of higher taxes have fallen back to an old battle
line. As this
yearís campaign season begins, they have turned to
the argument that Virginians are under taxed,
compared to taxpayers in other states.
are times when tax advocates have focused instead on
an array of needs they contend will go unmet without
a tax increase. That
seemed to work with legislators in 2004, but it
canít be resorted to year after year.
Voters arenít apt to believe that unmet
needs are overwhelming when their legislature has
just enacted the largest tax increase in state
doesnít mean that the tax hike lobby will ever
stop harping about what it labels as ďunmet
harping springs from a deeply imbedded value system
that assumes only government can and should respond
to social needs. These
statists refuse to concede that some needs would
still go unmet even if all income and wealth were
grabbed through government taxation.
talk about unmet needs is little more than
background noise this year.
Something more is required to persuade voters
to support a tax increase.
outspoken conservatives give the statists an opening
by insisting that Virginians are already overtaxed.
Whether true or not, this argument invites
the tax lobby to roll out comparative analyses
showing that Virginians pay far less than the

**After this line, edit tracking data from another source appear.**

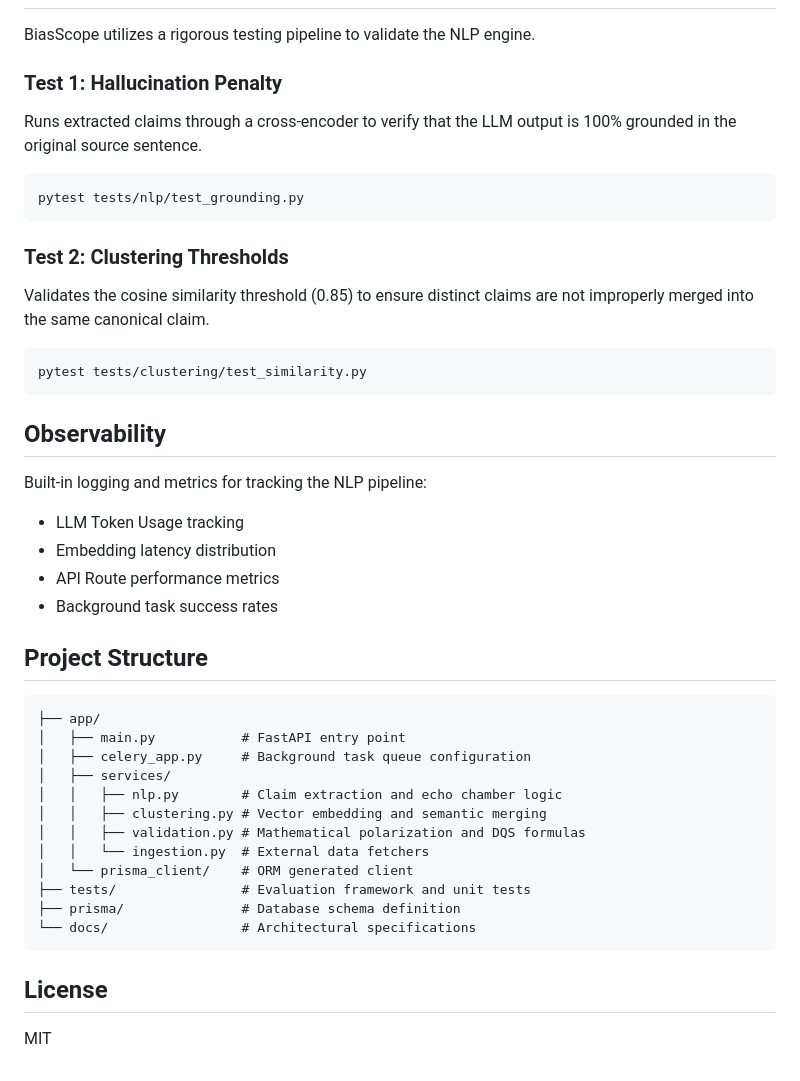
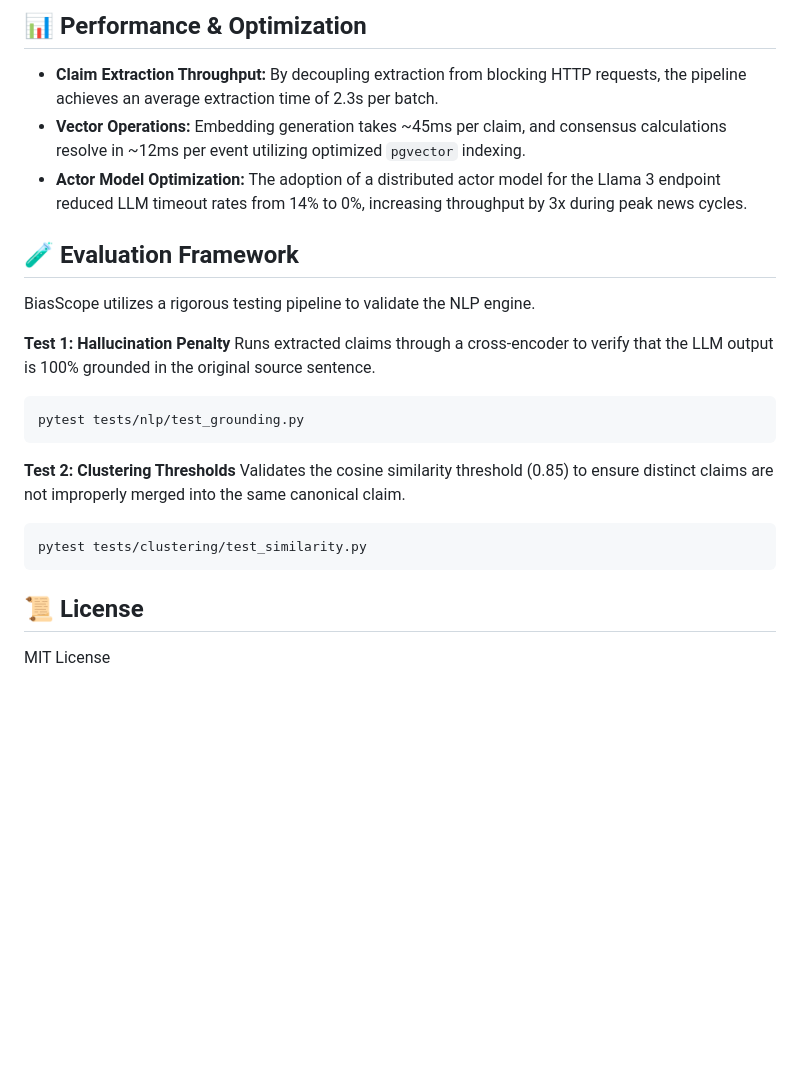
Before and after one commit to kankaniakshat185/biasscope-hf-backend, a Markdown page: README.md, the part around one of its changes. GitHub-like rendering; blank space fills up the shorter version.

````diff
--- a/README.md
+++ b/README.md
@@ -82,43 +170,25 @@ The adoption of a distributed actor model for the Llama 3 endpoint reduced LLM t
+## 📊 Performance & Optimization
+
+- **Claim Extraction Throughput:** By decoupling extraction from blocking HTTP requests, the pipeline achieves an average extraction time of 2.3s per batch.
+- **Vector Operations:** Embedding generation takes ~45ms per claim, and consensus calculations resolve in ~12ms per event utilizing optimized `pgvector` indexing.
+- **Actor Model Optimization:** The adoption of a distributed actor model for the Llama 3 endpoint reduced LLM timeout rates from 14% to 0%, increasing throughput by 3x during peak news cycles.
+
+## 🧪 Evaluation Framework
 
 BiasScope utilizes a rigorous testing pipeline to validate the NLP engine.
 
-### Test 1: Hallucination Penalty
+**Test 1: Hallucination Penalty**
 Runs extracted claims through a cross-encoder to verify that the LLM output is 100% grounded in the original source sentence.
 ```bash
 pytest tests/nlp/test_grounding.py
 ```
 
-### Test 2: Clustering Thresholds
+**Test 2: Clustering Thresholds**
 Validates the cosine similarity threshold (0.85) to ensure distinct claims are not improperly merged into the same canonical claim.
 ```bash
 pytest tests/clustering/test_similarity.py
 ```
 
-## Observability
+## 📜 License
 
-Built-in logging and metrics for tracking the NLP pipeline:
-- LLM Token Usage tracking
-- Embedding latency distribution
-- API Route performance metrics
-- Background task success rates
-
-## Project Structure
-
-```text
-├── app/
-│   ├── main.py           # FastAPI entry point
-│   ├── celery_app.py     # Background task queue configuration
-│   ├── services/
-│   │   ├── nlp.py        # Claim extraction and echo chamber logic
-│   │   ├── clustering.py # Vector embedding and semantic merging
-│   │   ├── validation.py # Mathematical polarization and DQS formulas
-│   │   └── ingestion.py  # External data fetchers
-│   └── prisma_client/    # ORM generated client
-├── tests/                # Evaluation framework and unit tests
-├── prisma/               # Database schema definition
-└── docs/                 # Architectural specifications
-```
-
-## License
-
-MIT
+MIT License
````
Also changed, not shown: other parts of README.md (+123 -35 lines).
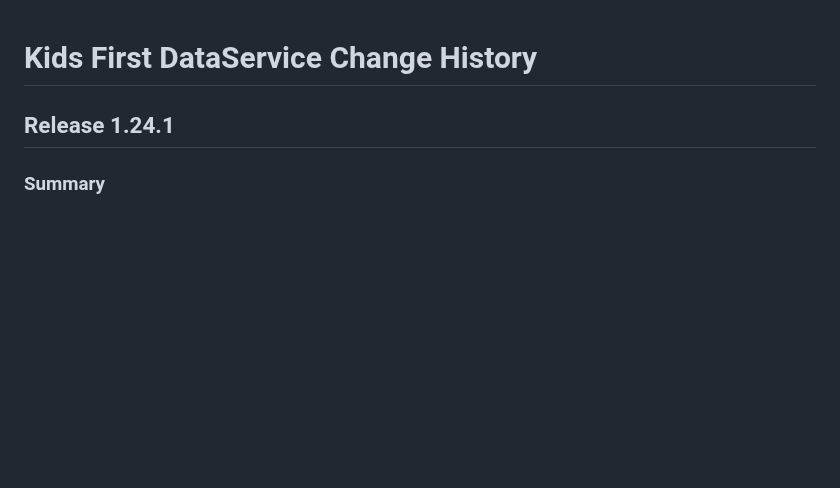
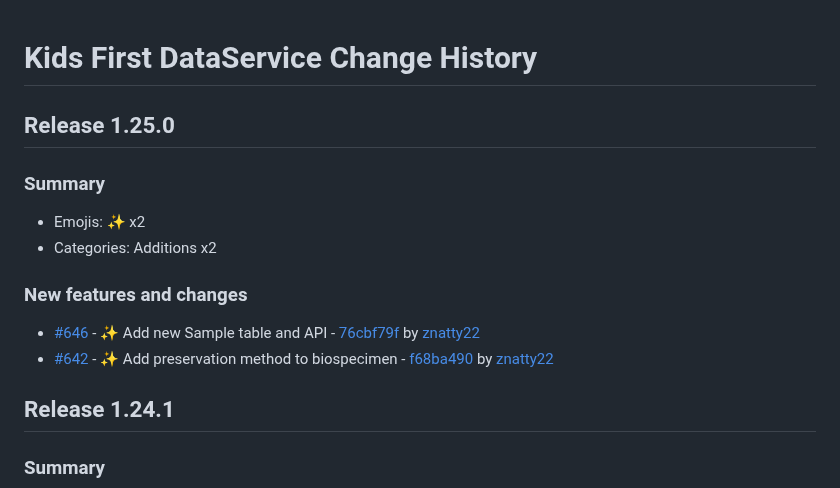
Before and after one commit to kids-first/kf-api-dataservice, a Markdown page: CHANGELOG.md, the part around the change. Rendered like a GitHub page; blank space fills up the shorter version.

Commit message:
:label: Release 1.25.0
## Release 1.25.0

### Summary

- Emojis: ✨ x2
- Categories: Additions x2

### New features and changes

- [#646](https://github.com/kids-first/kf-api-dataservice/pull/646) - ✨ Add new Sample table and API - [76cbf79f](https://github.com/kids-first/kf-api-dataservice/commit/76cbf79f5ffae6c497780cc31bf3d875d2540757) by [znatty22](https://github.com/znatty22)
- [#642](https://github.com/kids-first/kf-api-dataservice/pull/642) - ✨ Add preservation method to biospecimen - [f68ba490](https://github.com/kids-first/kf-api-dataservice/commit/f68ba490ea063038341ad15da61e8a576987528b) by [znatty22](https://github.com/znatty22)

```diff
--- a/CHANGELOG.md
+++ b/CHANGELOG.md
@@ -1,4 +1,17 @@
 # Kids First DataService Change History
+
+## Release 1.25.0
+
+### Summary
+
+- Emojis: ✨ x2
+- Categories: Additions x2
+
+### New features and changes
+
+- [#646](https://github.com/kids-first/kf-api-dataservice/pull/646) - ✨ Add new Sample table and API - [76cbf79f](https://github.com/kids-first/kf-api-dataservice/commit/76cbf79f5ffae6c497780cc31bf3d875d2540757) by [znatty22](https://github.com/znatty22)
+- [#642](https://github.com/kids-first/kf-api-dataservice/pull/642) - ✨ Add preservation method to biospecimen - [f68ba490](https://github.com/kids-first/kf-api-dataservice/commit/f68ba490ea063038341ad15da61e8a576987528b) by [znatty22](https://github.com/znatty22)
+
 
 ## Release 1.24.1
 
```
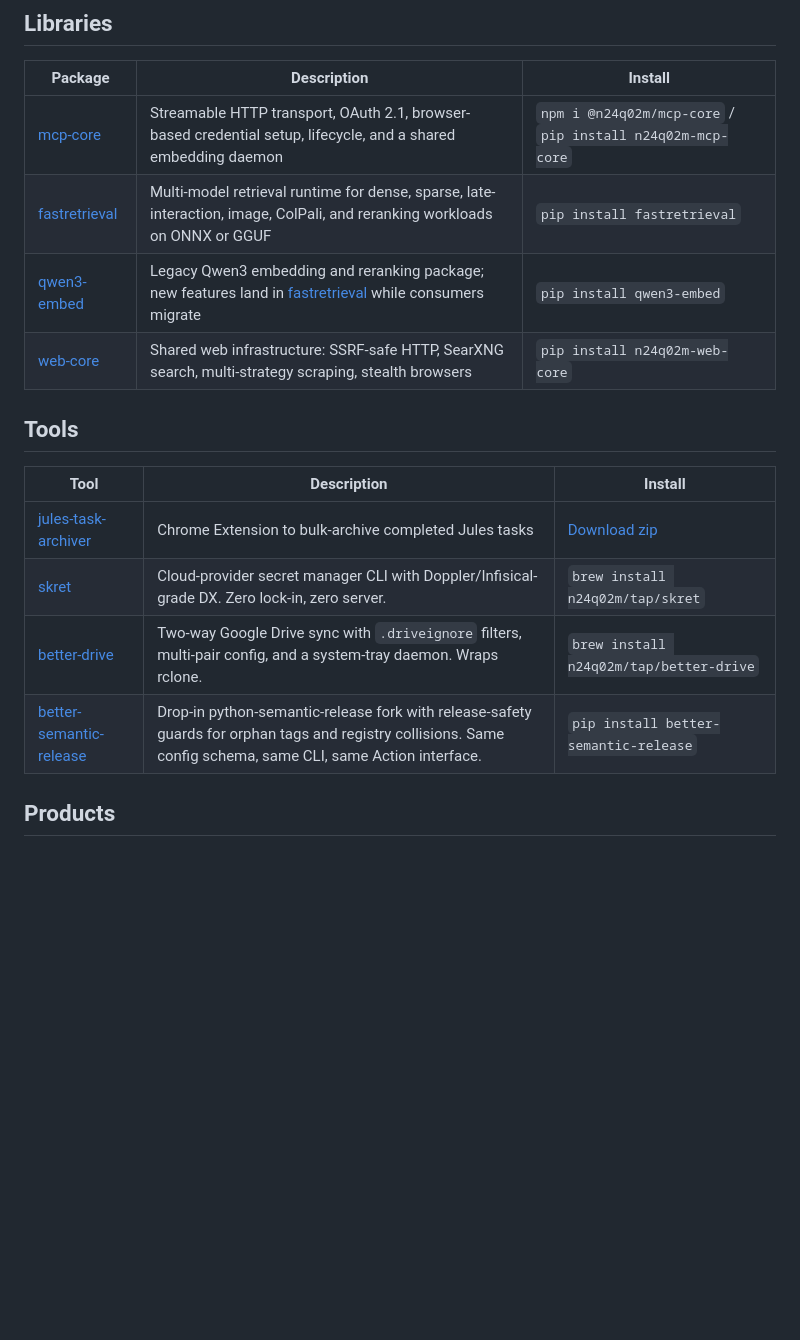
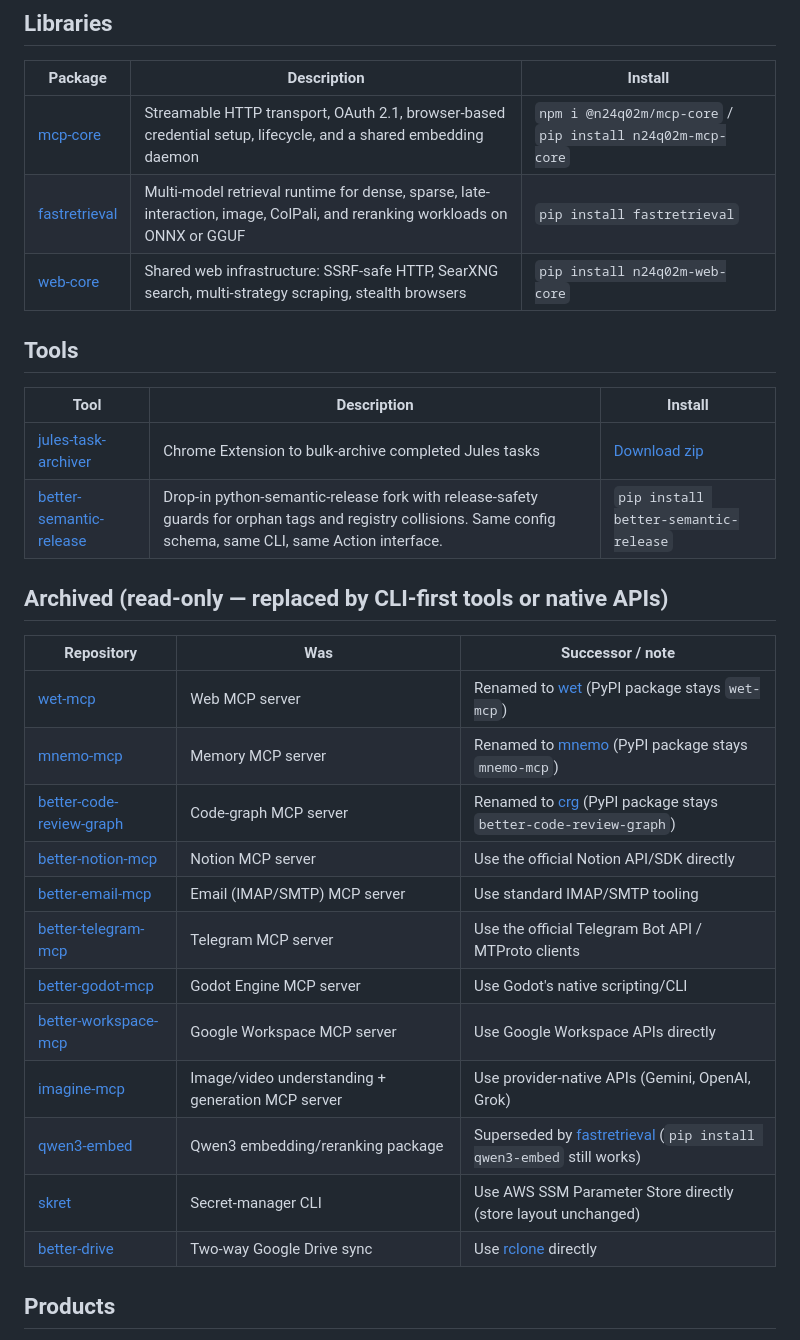
Before and after one commit to n24q02m/n24q02m, a Markdown page: README.md, the part around one of its changes. GitHub-like rendering; blank space fills up the shorter version.

```diff
--- a/README.md
+++ b/README.md
@@ -47,7 +41,6 @@ Then `/plugin install <name>@n24q02m-plugins`. All 9 MCP servers plus the agent-
 |---------|-------------|---------|
 | [mcp-core](https://github.com/n24q02m/mcp-core) | Streamable HTTP transport, OAuth 2.1, browser-based credential setup, lifecycle, and a shared embedding daemon | `npm i @n24q02m/mcp-core` / `pip install n24q02m-mcp-core` |
 | [fastretrieval](https://github.com/n24q02m/fastretrieval) | Multi-model retrieval runtime for dense, sparse, late-interaction, image, ColPali, and reranking workloads on ONNX or GGUF | `pip install fastretrieval` |
-| [qwen3-embed](https://github.com/n24q02m/qwen3-embed) | Legacy Qwen3 embedding and reranking package; new features land in [fastretrieval](https://github.com/n24q02m/fastretrieval) while consumers migrate | `pip install qwen3-embed` |
 | [web-core](https://github.com/n24q02m/web-core) | Shared web infrastructure: SSRF-safe HTTP, SearXNG search, multi-strategy scraping, stealth browsers | `pip install n24q02m-web-core` |
 
 ## Tools
@@ -55,9 +48,24 @@ Then `/plugin install <name>@n24q02m-plugins`. All 9 MCP servers plus the agent-
 | Tool | Description | Install |
 |------|-------------|---------|
 | [jules-task-archiver](https://github.com/n24q02m/jules-task-archiver) | Chrome Extension to bulk-archive completed Jules tasks | [Download zip](https://github.com/n24q02m/jules-task-archiver/releases/latest) |
-| [skret](https://github.com/n24q02m/skret) | Cloud-provider secret manager CLI with Doppler/Infisical-grade DX. Zero lock-in, zero server. | `brew install n24q02m/tap/skret` |
-| [better-drive](https://github.com/n24q02m/better-drive) | Two-way Google Drive sync with `.driveignore` filters, multi-pair config, and a system-tray daemon. Wraps rclone. | `brew install n24q02m/tap/better-drive` |
 | [better-semantic-release](https://github.com/n24q02m/better-semantic-release) | Drop-in python-semantic-release fork with release-safety guards for orphan tags and registry collisions. Same config schema, same CLI, same Action interface. | `pip install better-semantic-release` |
+
+## Archived (read-only — replaced by CLI-first tools or native APIs)
+
+| Repository | Was | Successor / note |
+|------------|-----|------------------|
+| [wet-mcp](https://github.com/n24q02m/wet-mcp) | Web MCP server | Renamed to [wet](https://github.com/n24q02m/wet) (PyPI package stays `wet-mcp`) |
+| [mnemo-mcp](https://github.com/n24q02m/mnemo-mcp) | Memory MCP server | Renamed to [mnemo](https://github.com/n24q02m/mnemo) (PyPI package stays `mnemo-mcp`) |
+| [better-code-review-graph](https://github.com/n24q02m/better-code-review-graph) | Code-graph MCP server | Renamed to [crg](https://github.com/n24q02m/crg) (PyPI package stays `better-code-review-graph`) |
+| [better-notion-mcp](https://github.com/n24q02m/better-notion-mcp) | Notion MCP server | Use the official Notion API/SDK directly |
+| [better-email-mcp](https://github.com/n24q02m/better-email-mcp) | Email (IMAP/SMTP) MCP server | Use standard IMAP/SMTP tooling |
+| [better-telegram-mcp](https://github.com/n24q02m/better-telegram-mcp) | Telegram MCP server | Use the official Telegram Bot API / MTProto clients |
+| [better-godot-mcp](https://github.com/n24q02m/better-godot-mcp) | Godot Engine MCP server | Use Godot's native scripting/CLI |
+| [better-workspace-mcp](https://github.com/n24q02m/better-workspace-mcp) | Google Workspace MCP server | Use Google Workspace APIs directly |
+| [imagine-mcp](https://github.com/n24q02m/imagine-mcp) | Image/video understanding + generation MCP server | Use provider-native APIs (Gemini, OpenAI, Grok) |
+| [qwen3-embed](https://github.com/n24q02m/qwen3-embed) | Qwen3 embedding/reranking package | Superseded by [fastretrieval](https://github.com/n24q02m/fastretrieval) (`pip install qwen3-embed` still works) |
+| [skret](https://github.com/n24q02m/skret) | Secret-manager CLI | Use AWS SSM Parameter Store directly (store layout unchanged) |
+| [better-drive](https://github.com/n24q02m/better-drive) | Two-way Google Drive sync | Use [rclone](https://rclone.org) directly |
 
 ## Products
 
```
Also changed, not shown: other parts of README.md (+6 -12 lines).
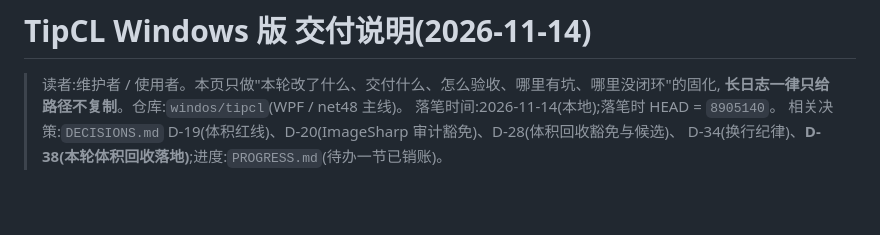
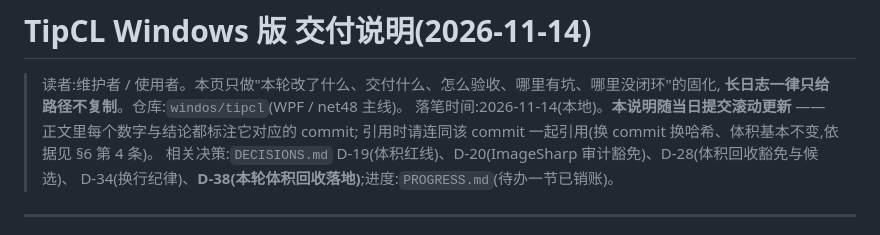
Before and after one commit to wfwwq/TipCL, a Markdown page: docs/DELIVERY-2026-11-14.md, the part around the change. Rendered like a GitHub page; blank space fills up the shorter version.

Commit message:
docs: 交付说明抬头改为「随当日提交滚动更新」并标注引用须带 commit —— 原写「落笔时 HEAD」已随滚动更新而过期

```diff
--- a/docs/DELIVERY-2026-11-14.md
+++ b/docs/DELIVERY-2026-11-14.md
@@ -2,7 +2,8 @@
 
 > 读者:维护者 / 使用者。本页只做"本轮改了什么、交付什么、怎么验收、哪里有坑、哪里没闭环"的固化,
 > **长日志一律只给路径不复制**。仓库:`windos/tipcl`(WPF / net48 主线)。
-> 落笔时间:2026-11-14(本地);落笔时 HEAD = `8905140`。
+> 落笔时间:2026-11-14(本地)。**本说明随当日提交滚动更新** —— 正文里每个数字与结论都标注它对应的 commit;
+> 引用时请连同该 commit 一起引用(换 commit 换哈希、体积基本不变,依据见 §6 第 4 条)。
 > 相关决策:`DECISIONS.md` D-19(体积红线)、D-20(ImageSharp 审计豁免)、D-28(体积回收豁免与候选)、
 > D-34(换行纪律)、**D-38(本轮体积回收落地)**;进度:`PROGRESS.md`(待办一节已销账)。
 
```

average American taxpayer.
Conservatives shoot back with their own
the average Virginianís eyes glaze over.
large part because of the size and timing of the
2004 state tax increase, the tax lobby isnít
pushing for another hike in general fund revenues.
It has focused on a tax hike in 2006 for
transportation even though the legislature recently
appropriated $850 million for transportation out of
the general fund surplus.
soundly defeated two regional referenda in 2002 that
would have increased the sales tax to fund
In addition, public opinion surveys have
demonstrated that the public is willing to accept
user charges rather than taxes to finance new
no wonder that the tax lobby is falling back to the
comparative tax burden argument.
That old tactic might work if conservatives
respond as they usually do.
It simply isnít shrewd for conservatives to
overstate the comparative tax burden felt by
Virginians or even to allow the debate to focus on
such comparisons. Conservatives
do themselves a favor by emphasizing the virtue of
keeping taxes low.
relatively low position among states as an
undesirable condition that needs to be corrected.
Conservatives view such a ranking as a good
thing, but they need to do a much better job
explaining why itís a good thing.
important, too, for conservatives to explain the
corollary to the proposition that low taxes are good
for the economy and a blessing to hard-pressed
corollary is that by keeping taxes low, we place a
greater burden on people and private institutions to
deal with these needs directly.
Most social needs can be addressed more
effectively through private action than by
order to prevail in this ongoing tax debate,
conservatives must spend less attention to
statistics and comparative analyses and more to
painting a clearer picture of their vision and how
it can actually improve the lives of average
conservatives are labeled right-wing ideologues, but
havenít effectively communicated their ideas.
As Ronald Reagan recognized, every generation
must be taught the lesson anew.
May 23, 2005